Songs aside, De-Lovely is a shambles. The narrative, by occasional Scorsese collaborator Jay Cocks (Age of Innocence and Gangs of New York), is woefully inept. A cross between a bad Andy Hardy film and Dicken’s ‘A Christmas Carol’, it features a more deserving Jonathan Pryce, playing the Gabriel of one of Porter’s best showstoppers, as he takes the songwriter back through the major events of his life. One sequence, Porter’s first visit to Louis B. Mayer’s Hollywood lot, beggars belief. Fluorescently over-lit, the ensuing comedy routine is badly choreographed and lacks both humour and originality.
The question of Porter’s sexuality is also poorly handled, desperate as it is not to offend anyone who may be unaware of his prodigious carnal appetite. Winkler adopts the ‘blink-and-then-you-miss-it’ approach to homosexuality (or to paraphrase a Marilyn Monroe song, ‘A kiss between men may be quite continental, but heteros are a box office’s best friend’).
And yet, undeserving as the film is, it is punctuated with genuine emotion, thanks to Kevin Kline and Ashley Judd. Cole and Linda’s partnership, according to the film, was the prop in Porter’s life, from which he drew strength and inspiration. Judd, in particular, finds a welcome depth amongst the script’s numerous clichés. While Kline’s voice may do little justice to the songs, he plays Porter with a finesse that gives some indication of why people were drawn to him.
Although Porter’s music may, at times, seem little more than a trifle – the recreation of playful tunes from a bygone era – there is subtlety and complexity beyond the entertainment, a hint of the personal conflicts Cole faced in his otherwise privileged lifestyle; that beyond this trite bio-pic, there really was enchantment, sophistication and grace.

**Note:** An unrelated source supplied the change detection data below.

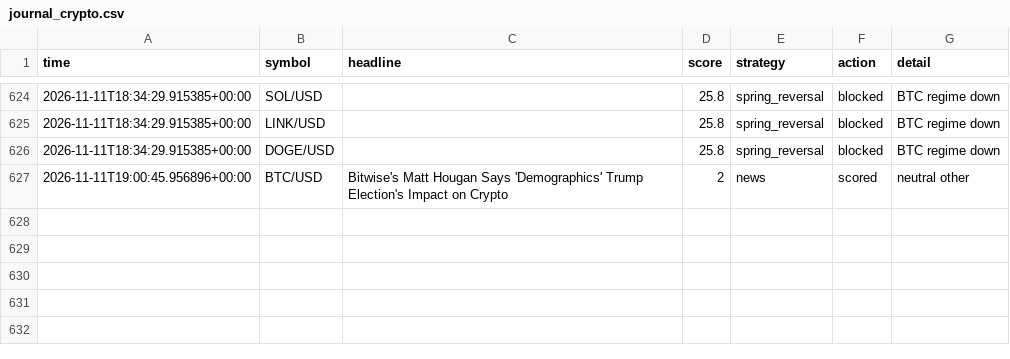
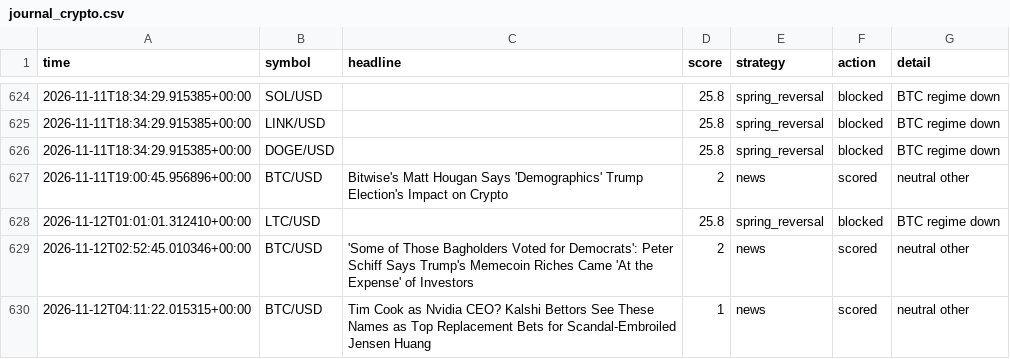
Before and after one commit to orico2007/newsbot, a CSV file: data/journal_crypto.csv, drawn as a sheet; only a part is shown, gaps mark what is left out; the diff names each change by its address in the sheet, - before the commit and + after, or states it on an @@ line.

Commit message:
crypto journal update [skip ci]

```diff
--- a/data/journal_crypto.csv
+++ b/data/journal_crypto.csv
+row 628: 2026-11-12T01:01:01.312410+00:00 | LTC/USD |  | 25.8 | spring_reversal | blocked | BTC regime down
+row 629: 2026-11-12T02:52:45.010346+00:00 | BTC/USD | 'Some of Those Bagholders Voted for Democrats': Peter Schiff Says Trump's Memecoin Riches Came 'At the Expense' of Investors | 2 | news | scored | neutral other
+row 630: 2026-11-12T04:11:22.015315+00:00 | BTC/USD | Tim Cook as Nvidia CEO? Kalshi Bettors See These Names as Top Replacement Bets for Scandal-Embroiled Jensen Huang | 1 | news | scored | neutral other
```
Also changed, not shown: 1 other file.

* In fact, it is more cynical than bizarre. The inclusion of contemporary pop, soul, rock and jazz singers will undoubtedly boost the sales of the soundtrack album, ignoring a century’s worth of recordings by singers who are all too aware that the importance is emoting, not winning, while they’re singing.